What you need to do: Wherever the word "return" appears in the entries, copy the whole line.

*** Dataset extract Section Begins ***

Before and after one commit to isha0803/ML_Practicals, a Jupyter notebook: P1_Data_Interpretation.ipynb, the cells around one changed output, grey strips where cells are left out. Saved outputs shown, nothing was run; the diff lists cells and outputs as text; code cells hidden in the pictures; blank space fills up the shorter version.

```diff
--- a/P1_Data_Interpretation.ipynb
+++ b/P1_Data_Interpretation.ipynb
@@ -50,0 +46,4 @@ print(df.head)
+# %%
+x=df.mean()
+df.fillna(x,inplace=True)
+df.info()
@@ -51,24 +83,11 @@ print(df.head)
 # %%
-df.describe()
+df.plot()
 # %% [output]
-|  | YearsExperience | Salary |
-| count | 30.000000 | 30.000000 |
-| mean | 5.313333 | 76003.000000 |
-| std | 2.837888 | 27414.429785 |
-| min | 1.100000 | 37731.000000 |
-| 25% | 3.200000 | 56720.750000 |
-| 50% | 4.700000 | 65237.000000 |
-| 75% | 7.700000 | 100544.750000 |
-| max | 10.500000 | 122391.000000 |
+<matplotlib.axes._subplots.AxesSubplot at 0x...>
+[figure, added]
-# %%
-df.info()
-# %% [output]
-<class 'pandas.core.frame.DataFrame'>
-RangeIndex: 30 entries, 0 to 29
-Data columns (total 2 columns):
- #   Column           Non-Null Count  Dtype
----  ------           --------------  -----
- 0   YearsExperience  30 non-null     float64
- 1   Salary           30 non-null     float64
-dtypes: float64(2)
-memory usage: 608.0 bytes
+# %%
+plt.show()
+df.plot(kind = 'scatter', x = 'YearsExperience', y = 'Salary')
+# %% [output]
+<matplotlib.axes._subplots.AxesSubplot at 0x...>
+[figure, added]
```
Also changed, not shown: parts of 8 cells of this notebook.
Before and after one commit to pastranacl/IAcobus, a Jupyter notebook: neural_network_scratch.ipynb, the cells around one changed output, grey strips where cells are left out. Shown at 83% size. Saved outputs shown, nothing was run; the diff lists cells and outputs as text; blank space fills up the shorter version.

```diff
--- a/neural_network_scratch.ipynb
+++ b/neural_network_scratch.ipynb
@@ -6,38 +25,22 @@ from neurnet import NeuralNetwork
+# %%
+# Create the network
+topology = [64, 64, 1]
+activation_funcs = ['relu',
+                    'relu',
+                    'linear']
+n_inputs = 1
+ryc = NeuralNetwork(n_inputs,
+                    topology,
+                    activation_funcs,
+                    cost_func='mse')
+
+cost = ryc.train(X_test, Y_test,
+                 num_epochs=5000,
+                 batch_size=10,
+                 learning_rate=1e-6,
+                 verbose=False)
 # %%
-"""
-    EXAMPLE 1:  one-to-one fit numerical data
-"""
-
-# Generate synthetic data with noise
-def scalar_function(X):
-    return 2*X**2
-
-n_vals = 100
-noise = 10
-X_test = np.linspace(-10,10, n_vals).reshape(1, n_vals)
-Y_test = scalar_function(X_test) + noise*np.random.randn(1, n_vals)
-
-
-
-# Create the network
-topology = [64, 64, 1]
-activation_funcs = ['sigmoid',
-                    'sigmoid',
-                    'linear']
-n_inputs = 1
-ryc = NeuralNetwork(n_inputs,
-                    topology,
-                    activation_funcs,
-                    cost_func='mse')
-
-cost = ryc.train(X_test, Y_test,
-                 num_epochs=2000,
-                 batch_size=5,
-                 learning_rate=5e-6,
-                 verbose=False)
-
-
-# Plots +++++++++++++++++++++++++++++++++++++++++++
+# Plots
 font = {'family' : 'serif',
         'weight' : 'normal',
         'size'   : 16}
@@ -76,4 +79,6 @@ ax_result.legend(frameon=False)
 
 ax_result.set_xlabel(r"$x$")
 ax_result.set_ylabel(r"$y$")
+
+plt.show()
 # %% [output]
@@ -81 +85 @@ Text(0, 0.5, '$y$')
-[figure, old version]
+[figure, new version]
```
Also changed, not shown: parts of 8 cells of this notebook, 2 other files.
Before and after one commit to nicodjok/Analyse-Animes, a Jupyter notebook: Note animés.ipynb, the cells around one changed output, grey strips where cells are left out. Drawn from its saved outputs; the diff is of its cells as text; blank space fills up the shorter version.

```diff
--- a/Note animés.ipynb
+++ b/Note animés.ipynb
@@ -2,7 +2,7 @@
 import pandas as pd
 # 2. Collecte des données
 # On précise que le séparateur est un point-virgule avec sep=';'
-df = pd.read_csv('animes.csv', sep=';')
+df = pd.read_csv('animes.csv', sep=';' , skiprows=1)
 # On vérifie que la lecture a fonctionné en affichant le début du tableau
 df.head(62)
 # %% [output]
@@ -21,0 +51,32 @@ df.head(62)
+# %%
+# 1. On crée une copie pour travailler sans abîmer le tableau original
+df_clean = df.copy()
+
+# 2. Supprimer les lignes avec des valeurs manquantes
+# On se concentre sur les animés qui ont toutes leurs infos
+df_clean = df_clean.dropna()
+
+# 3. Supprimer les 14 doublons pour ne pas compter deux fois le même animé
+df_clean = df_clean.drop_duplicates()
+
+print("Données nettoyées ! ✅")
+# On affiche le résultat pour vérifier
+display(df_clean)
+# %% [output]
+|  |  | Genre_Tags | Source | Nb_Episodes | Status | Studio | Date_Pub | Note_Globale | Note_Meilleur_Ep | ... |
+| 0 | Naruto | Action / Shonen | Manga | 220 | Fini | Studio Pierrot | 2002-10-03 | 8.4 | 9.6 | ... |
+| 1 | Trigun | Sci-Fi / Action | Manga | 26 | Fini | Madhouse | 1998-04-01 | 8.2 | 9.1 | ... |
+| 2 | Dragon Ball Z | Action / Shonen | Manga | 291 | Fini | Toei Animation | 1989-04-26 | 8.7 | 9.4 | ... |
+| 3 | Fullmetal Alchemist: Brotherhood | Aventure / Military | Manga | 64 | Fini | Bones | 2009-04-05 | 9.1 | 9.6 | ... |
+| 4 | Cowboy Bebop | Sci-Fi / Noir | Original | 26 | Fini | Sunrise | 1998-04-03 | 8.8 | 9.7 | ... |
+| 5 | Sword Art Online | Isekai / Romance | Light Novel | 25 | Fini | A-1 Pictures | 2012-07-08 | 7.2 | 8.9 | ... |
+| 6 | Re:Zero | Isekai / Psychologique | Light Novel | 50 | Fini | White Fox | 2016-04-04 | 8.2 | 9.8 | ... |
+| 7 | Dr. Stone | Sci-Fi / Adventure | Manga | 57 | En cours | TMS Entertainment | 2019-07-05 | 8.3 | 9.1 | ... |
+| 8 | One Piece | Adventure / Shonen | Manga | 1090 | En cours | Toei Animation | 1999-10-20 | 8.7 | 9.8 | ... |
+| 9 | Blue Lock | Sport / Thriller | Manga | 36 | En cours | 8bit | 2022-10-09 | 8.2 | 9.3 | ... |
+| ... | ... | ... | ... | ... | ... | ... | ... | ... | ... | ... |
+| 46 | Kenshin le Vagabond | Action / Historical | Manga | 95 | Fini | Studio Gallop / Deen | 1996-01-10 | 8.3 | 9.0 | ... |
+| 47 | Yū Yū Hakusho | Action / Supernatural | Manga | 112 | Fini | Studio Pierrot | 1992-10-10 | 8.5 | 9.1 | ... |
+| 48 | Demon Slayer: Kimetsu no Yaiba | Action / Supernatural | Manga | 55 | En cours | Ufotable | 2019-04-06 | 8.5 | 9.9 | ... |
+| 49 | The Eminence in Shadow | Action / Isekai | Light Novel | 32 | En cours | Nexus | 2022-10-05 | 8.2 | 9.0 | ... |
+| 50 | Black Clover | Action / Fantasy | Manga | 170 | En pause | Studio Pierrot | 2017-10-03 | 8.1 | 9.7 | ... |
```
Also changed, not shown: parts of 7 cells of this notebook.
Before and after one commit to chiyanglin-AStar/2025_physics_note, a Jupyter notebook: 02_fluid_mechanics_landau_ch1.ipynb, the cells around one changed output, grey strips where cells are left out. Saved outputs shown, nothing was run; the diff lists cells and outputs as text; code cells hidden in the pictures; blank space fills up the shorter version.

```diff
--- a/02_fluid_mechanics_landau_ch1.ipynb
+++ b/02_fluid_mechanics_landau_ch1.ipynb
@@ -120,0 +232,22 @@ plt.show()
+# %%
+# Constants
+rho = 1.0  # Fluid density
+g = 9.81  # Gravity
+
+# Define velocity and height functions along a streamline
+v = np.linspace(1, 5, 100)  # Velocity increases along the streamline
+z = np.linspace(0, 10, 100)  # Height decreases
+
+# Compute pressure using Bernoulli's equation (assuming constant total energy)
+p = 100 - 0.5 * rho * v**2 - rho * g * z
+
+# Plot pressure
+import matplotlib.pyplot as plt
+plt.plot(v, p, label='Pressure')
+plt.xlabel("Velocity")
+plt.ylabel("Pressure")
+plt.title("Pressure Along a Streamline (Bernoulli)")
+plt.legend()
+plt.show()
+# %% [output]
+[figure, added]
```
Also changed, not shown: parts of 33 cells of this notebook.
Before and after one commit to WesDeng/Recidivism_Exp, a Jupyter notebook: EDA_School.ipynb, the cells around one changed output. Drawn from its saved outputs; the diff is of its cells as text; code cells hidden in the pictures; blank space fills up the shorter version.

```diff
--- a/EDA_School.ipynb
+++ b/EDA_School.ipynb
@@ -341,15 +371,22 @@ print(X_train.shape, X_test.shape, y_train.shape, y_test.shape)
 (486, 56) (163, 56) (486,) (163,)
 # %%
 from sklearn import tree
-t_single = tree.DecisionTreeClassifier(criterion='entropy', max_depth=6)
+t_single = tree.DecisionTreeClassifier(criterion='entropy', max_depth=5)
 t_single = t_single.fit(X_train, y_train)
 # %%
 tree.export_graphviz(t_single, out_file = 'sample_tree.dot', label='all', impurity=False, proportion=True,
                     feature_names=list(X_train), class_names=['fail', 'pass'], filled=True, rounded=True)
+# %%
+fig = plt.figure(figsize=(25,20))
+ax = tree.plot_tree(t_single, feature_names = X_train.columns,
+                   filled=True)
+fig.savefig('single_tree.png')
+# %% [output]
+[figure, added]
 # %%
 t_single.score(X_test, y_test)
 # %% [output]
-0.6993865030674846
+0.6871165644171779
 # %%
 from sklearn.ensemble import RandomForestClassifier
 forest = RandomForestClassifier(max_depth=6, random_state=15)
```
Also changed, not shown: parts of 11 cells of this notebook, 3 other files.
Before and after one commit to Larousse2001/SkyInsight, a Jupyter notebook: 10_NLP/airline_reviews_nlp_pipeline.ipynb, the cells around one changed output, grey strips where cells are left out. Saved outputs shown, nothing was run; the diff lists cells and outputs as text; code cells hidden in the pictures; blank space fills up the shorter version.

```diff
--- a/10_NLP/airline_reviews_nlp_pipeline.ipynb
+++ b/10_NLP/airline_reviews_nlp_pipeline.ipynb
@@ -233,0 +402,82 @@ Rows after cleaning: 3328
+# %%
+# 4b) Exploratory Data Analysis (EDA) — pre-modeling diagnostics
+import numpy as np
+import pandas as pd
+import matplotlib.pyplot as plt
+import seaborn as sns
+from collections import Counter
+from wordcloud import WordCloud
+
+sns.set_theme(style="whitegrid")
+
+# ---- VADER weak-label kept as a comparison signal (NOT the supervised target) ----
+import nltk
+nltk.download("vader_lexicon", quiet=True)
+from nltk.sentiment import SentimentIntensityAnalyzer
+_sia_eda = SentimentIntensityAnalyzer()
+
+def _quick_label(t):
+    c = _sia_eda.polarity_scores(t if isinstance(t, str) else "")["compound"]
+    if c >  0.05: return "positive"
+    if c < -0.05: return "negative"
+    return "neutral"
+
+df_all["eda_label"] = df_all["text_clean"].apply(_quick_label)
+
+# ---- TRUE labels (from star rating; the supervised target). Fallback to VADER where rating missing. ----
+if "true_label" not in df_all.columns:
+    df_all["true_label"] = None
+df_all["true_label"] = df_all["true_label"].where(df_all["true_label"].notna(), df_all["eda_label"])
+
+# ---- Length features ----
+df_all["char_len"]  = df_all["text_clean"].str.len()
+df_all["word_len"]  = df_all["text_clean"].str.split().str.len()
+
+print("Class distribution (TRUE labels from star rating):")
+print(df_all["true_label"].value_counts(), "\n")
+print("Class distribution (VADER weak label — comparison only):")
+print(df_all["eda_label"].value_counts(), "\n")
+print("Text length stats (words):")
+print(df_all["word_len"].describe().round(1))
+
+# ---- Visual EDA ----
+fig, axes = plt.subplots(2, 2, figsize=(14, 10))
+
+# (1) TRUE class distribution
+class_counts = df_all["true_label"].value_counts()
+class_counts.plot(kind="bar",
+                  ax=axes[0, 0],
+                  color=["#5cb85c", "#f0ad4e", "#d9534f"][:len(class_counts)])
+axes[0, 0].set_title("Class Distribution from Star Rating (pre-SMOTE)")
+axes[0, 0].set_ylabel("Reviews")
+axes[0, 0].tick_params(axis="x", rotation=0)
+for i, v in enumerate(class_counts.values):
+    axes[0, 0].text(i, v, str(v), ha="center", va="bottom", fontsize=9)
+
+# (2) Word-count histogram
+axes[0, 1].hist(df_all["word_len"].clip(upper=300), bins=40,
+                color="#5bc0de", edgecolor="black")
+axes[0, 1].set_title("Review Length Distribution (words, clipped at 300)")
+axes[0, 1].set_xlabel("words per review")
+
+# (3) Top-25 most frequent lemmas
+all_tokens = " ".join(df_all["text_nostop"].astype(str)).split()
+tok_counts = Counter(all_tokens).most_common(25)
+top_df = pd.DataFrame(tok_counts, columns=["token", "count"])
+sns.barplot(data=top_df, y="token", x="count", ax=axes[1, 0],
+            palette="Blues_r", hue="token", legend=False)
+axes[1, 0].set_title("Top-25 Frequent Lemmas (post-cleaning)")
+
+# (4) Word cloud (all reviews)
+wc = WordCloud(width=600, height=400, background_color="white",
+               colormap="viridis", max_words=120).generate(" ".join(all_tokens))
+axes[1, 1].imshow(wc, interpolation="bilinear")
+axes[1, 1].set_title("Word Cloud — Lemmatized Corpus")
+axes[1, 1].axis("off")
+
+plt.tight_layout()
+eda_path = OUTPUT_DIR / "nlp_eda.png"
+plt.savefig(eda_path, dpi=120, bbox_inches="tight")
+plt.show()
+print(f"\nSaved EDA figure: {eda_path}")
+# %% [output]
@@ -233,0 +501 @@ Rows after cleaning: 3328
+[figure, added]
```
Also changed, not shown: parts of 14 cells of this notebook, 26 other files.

*** Dataset extract Section Ends ***

Solution to this problem:
-    return 2*X**2
+    if c >  0.05: return "positive"
+    if c < -0.05: return "negative"
+    return "neutral"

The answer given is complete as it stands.